Applies To: Windows Server 2016
This topic is an overview of the networking stack for Windows Containers and includes links to additional guidance about creating, configuring, and managing container networks.
Windows Server Containers are a lightweight operating system virtualization method used to separate applications or services from other services that are running on the same container host. To enable this, each container has its own view of the operating system, processes, file system, registry, and IP addresses.

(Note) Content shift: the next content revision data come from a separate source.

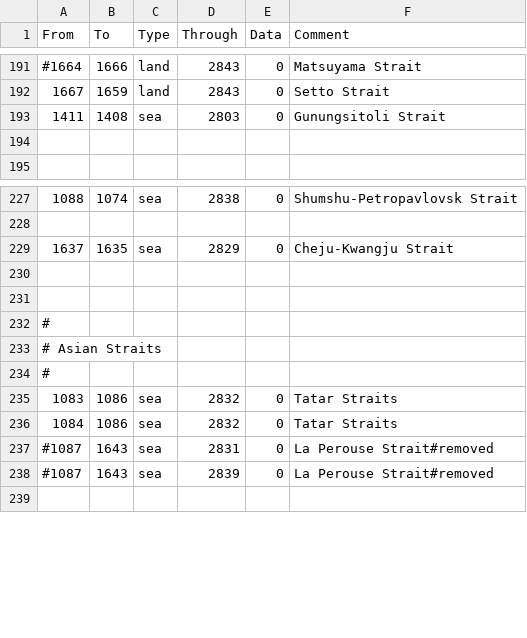
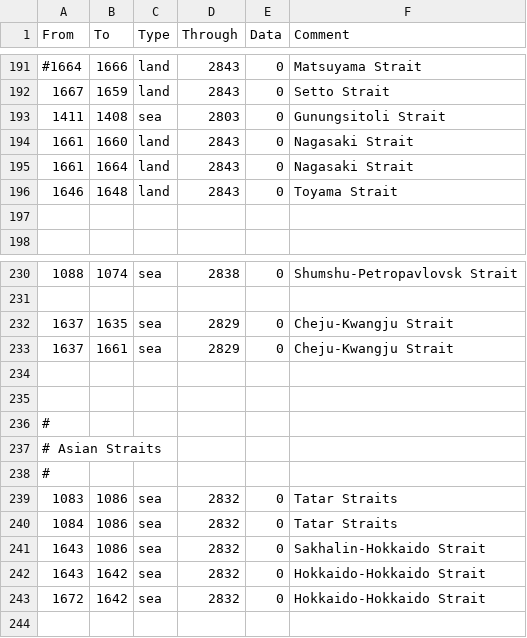
Before and after one commit to Proxysseia/The-many-Seas, a CSV file: map/adjacencies.csv, drawn as a sheet; only a part is shown, gaps mark what is left out.

```diff
--- a/map/adjacencies.csv
+++ b/map/adjacencies.csv
@@ -193,2 +193,5 @@ From;To;Type;Through;Data;Comment
 1411;1408;sea;2803;0;Gunungsitoli Strait
+1661;1660;land;2843;0;Nagasaki Strait
+1661;1664;land;2843;0;Nagasaki Strait
+1646;1648;land;2843;0;Toyama Strait
 ;;;;;
@@ -229,2 +232,3 @@ From;To;Type;Through;Data;Comment
 1637;1635;sea;2829;0;Cheju-Kwangju Strait
+1637;1661;sea;2829;0;Cheju-Kwangju Strait
 ;;;;;
@@ -236,4 +240,5 @@ From;To;Type;Through;Data;Comment
 1084;1086;sea;2832;0;Tatar Straits
-#1087;1643;sea;2831;0;La Perouse Strait#removed
-#1087;1643;sea;2839;0;La Perouse Strait#removed
+1643;1086;sea;2832;0;Sakhalin-Hokkaido Strait
+1643;1642;sea;2832;0;Hokkaido-Hokkaido Strait
+1672;1642;sea;2832;0;Hokkaido-Hokkaido Strait
 ;;;;;
```
Also changed, not shown: localisation/TMS_countries.csv, 2 other files.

Windows containers function similarly to virtual machines in regards to networking. Each container has a virtual network adapter which is connected to a virtual switch, over which inbound and outbound traffic is forwarded. To enforce isolation between containers on the same host, a network compartment is created for each Windows Server and Hyper-V Container into which the network adapter for the container is installed. Windows Server containers use a Host vNIC to attach to the virtual switch. Hyper-V Containers use a Synthetic VM NIC (not exposed to the Utility VM) to attach to the virtual switch.
Container endpoints can be attached to a local host network (e.g. NAT), the physical network, or an overlay virtual network created through the Microsoft Software Defined Networking (SDN) stack.
For more information about creating and managing container networks for non-overlay/SDN deployments, refer to the Windows Container Networking guide on MSDN.
For more information about creating and managing container networks for overlay virtual networks with SDN, refer to Connect container endpoints to a tenant virtual network.